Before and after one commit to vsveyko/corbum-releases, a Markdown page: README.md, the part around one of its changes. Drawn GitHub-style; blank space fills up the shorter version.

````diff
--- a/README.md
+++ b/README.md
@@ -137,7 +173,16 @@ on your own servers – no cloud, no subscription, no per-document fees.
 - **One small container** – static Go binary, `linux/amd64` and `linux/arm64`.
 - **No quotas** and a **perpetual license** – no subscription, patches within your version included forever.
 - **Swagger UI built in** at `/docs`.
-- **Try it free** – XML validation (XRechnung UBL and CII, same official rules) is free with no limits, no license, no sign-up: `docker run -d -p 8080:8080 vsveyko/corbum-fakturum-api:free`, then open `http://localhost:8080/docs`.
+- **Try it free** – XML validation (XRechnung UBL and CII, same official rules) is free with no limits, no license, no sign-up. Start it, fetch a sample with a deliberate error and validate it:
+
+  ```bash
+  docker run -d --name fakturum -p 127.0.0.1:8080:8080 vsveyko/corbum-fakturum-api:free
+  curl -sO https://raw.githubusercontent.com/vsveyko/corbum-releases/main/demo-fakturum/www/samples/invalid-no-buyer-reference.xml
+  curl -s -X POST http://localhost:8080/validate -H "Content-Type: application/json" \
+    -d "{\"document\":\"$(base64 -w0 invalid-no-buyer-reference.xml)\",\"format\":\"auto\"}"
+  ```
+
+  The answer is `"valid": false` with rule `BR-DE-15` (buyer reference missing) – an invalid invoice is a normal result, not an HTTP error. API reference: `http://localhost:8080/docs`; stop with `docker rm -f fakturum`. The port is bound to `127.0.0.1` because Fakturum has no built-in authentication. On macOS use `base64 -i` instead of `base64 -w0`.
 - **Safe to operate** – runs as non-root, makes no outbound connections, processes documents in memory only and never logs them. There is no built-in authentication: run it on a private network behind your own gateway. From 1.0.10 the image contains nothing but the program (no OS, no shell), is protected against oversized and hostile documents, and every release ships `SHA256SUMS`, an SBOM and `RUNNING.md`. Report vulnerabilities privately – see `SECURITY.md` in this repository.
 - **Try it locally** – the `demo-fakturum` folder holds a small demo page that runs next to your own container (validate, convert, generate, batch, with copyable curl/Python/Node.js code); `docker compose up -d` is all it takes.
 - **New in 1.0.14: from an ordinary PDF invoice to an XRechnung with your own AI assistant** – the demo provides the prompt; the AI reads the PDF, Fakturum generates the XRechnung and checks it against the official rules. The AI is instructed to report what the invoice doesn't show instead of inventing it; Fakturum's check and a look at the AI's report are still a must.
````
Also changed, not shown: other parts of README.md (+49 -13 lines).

━━━━━━

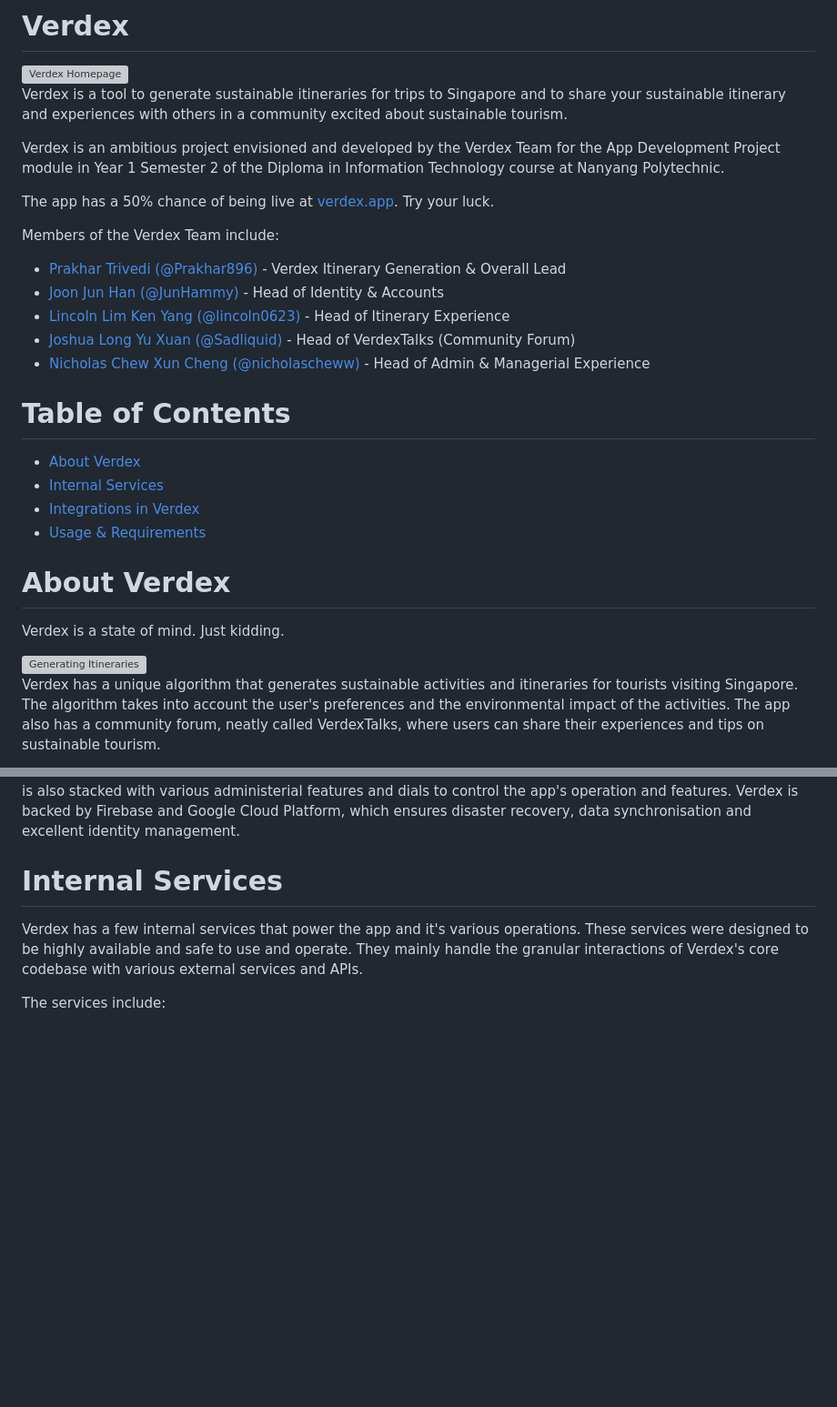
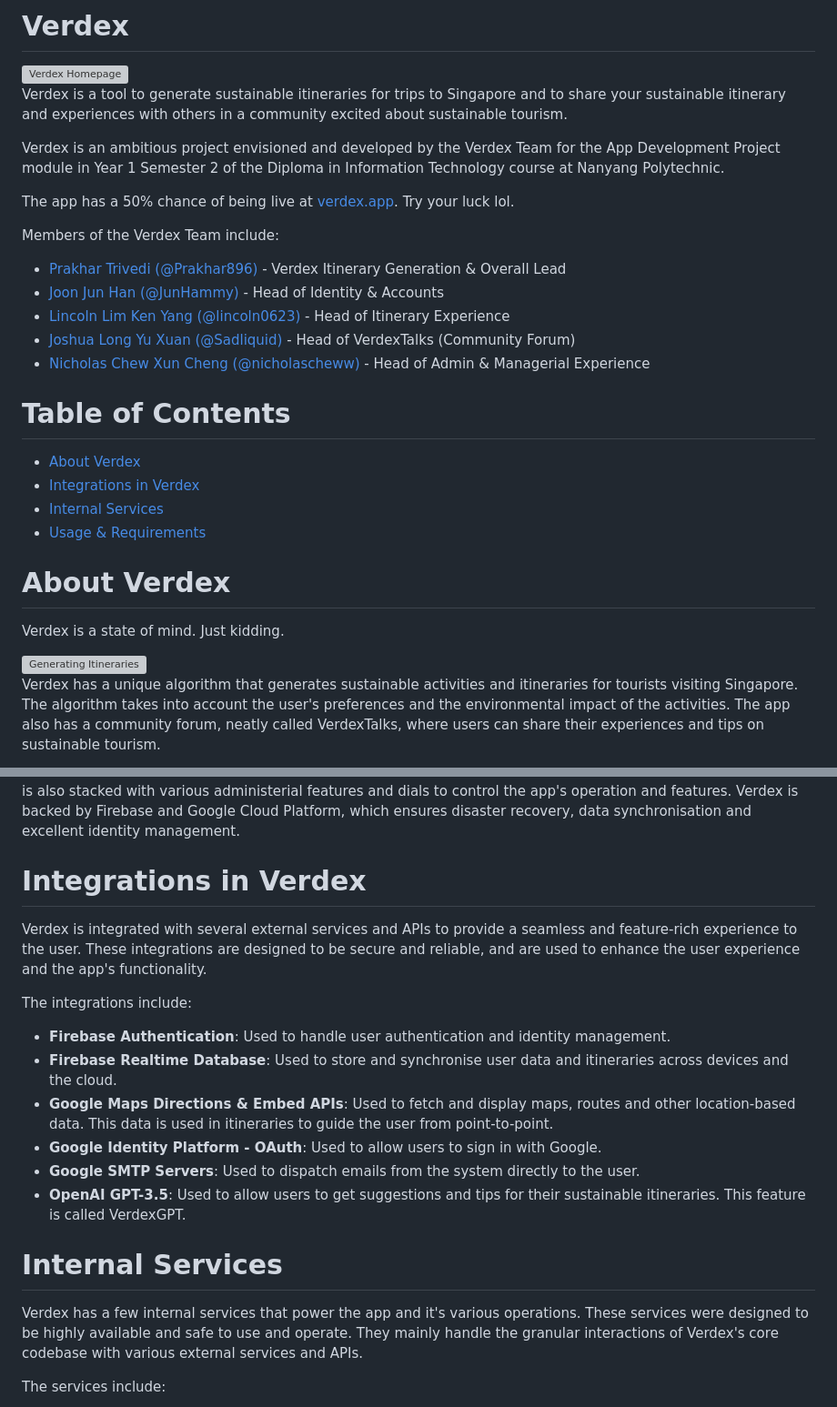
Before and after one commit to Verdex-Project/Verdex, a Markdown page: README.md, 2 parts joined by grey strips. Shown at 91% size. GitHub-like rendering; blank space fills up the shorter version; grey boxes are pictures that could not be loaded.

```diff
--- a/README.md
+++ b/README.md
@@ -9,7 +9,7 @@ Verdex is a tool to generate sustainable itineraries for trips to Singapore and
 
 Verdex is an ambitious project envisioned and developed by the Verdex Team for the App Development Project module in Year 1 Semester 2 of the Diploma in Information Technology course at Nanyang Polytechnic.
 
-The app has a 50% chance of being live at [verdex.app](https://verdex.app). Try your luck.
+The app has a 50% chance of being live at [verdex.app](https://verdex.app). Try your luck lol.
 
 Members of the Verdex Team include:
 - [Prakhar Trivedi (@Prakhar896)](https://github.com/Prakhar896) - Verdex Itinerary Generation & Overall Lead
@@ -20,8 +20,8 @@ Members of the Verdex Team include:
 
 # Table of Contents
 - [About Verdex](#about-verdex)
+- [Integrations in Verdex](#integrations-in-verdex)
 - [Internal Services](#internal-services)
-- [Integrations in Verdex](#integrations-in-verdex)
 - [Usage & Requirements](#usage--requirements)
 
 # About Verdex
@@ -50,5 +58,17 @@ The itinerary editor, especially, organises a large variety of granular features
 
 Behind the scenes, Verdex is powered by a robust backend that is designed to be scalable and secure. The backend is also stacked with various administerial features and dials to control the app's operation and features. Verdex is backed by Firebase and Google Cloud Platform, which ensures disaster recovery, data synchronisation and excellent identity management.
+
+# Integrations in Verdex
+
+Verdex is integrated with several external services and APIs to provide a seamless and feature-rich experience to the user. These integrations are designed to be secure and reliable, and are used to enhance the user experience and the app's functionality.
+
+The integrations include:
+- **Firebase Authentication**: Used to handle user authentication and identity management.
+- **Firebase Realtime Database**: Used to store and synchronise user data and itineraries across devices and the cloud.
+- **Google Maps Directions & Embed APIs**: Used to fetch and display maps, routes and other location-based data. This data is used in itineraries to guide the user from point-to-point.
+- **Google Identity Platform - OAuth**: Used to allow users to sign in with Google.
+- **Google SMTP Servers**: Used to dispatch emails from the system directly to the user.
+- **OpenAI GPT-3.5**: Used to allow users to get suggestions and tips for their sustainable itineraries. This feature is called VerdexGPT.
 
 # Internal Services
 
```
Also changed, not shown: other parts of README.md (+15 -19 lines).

━━━━━━

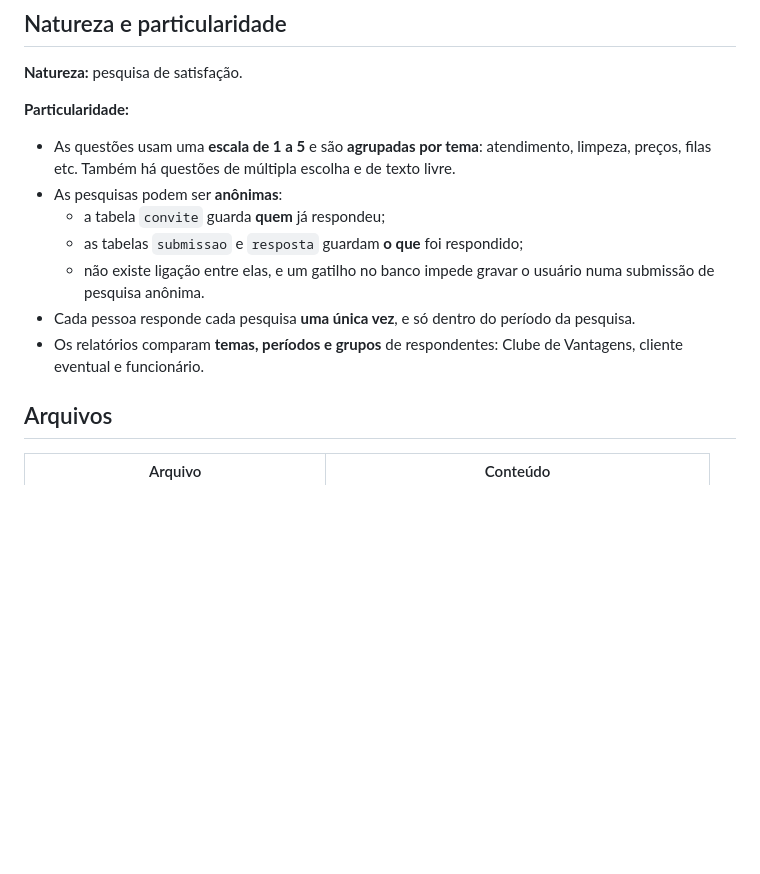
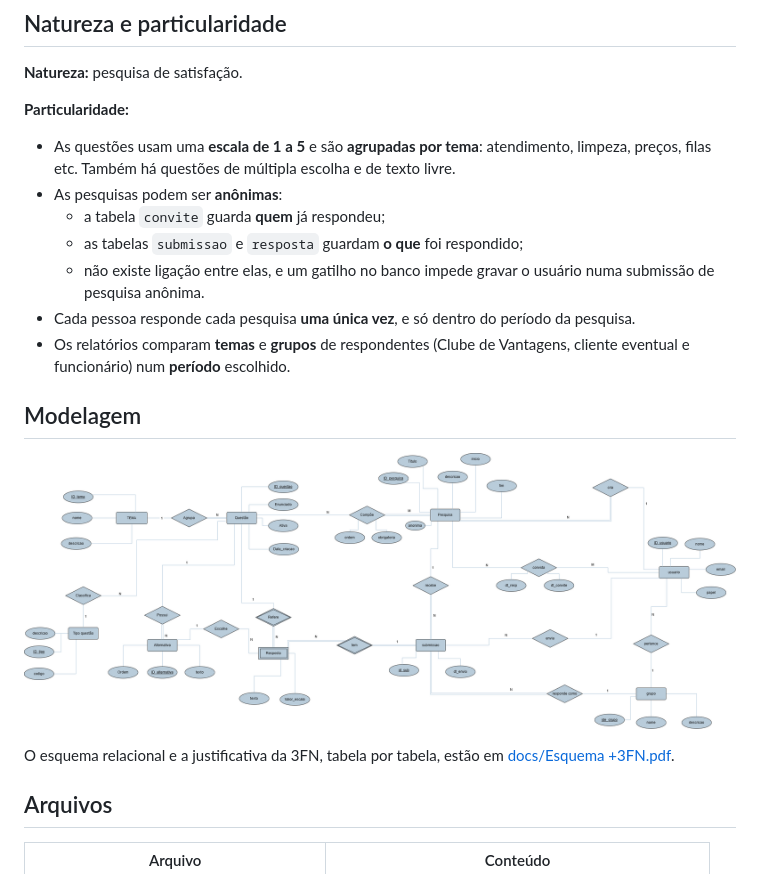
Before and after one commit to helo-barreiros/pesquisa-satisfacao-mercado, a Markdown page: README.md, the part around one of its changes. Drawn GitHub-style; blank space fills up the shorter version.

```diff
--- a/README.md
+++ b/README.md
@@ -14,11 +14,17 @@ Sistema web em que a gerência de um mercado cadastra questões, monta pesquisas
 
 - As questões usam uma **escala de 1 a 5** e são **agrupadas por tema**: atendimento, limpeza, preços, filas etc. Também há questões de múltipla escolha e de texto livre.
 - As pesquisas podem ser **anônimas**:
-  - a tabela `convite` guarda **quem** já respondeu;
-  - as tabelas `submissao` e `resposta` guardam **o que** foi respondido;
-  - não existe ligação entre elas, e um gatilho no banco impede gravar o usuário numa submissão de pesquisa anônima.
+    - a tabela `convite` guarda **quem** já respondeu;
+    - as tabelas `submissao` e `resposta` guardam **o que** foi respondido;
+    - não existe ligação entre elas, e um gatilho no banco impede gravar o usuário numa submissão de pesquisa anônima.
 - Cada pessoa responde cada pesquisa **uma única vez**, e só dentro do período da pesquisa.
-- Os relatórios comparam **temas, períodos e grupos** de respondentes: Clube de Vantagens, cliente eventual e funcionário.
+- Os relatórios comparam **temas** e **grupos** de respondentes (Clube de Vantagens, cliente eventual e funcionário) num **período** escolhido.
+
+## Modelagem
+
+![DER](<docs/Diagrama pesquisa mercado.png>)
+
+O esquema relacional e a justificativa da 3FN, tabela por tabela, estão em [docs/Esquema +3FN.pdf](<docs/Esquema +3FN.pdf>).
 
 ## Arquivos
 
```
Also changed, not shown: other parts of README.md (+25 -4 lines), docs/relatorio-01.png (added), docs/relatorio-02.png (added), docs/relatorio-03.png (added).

━━━━━━

Which of the lines above hold the string "Team"? Pick each of them out.

→ **Task result**
 Verdex is an ambitious project envisioned and developed by the Verdex Team for the App Development Project module in Year 1 Semester 2 of the Diploma in Information Technology course at Nanyang Polytechnic.
 Members of the Verdex Team include:
@@ -20,8 +20,8 @@ Members of the Verdex Team include:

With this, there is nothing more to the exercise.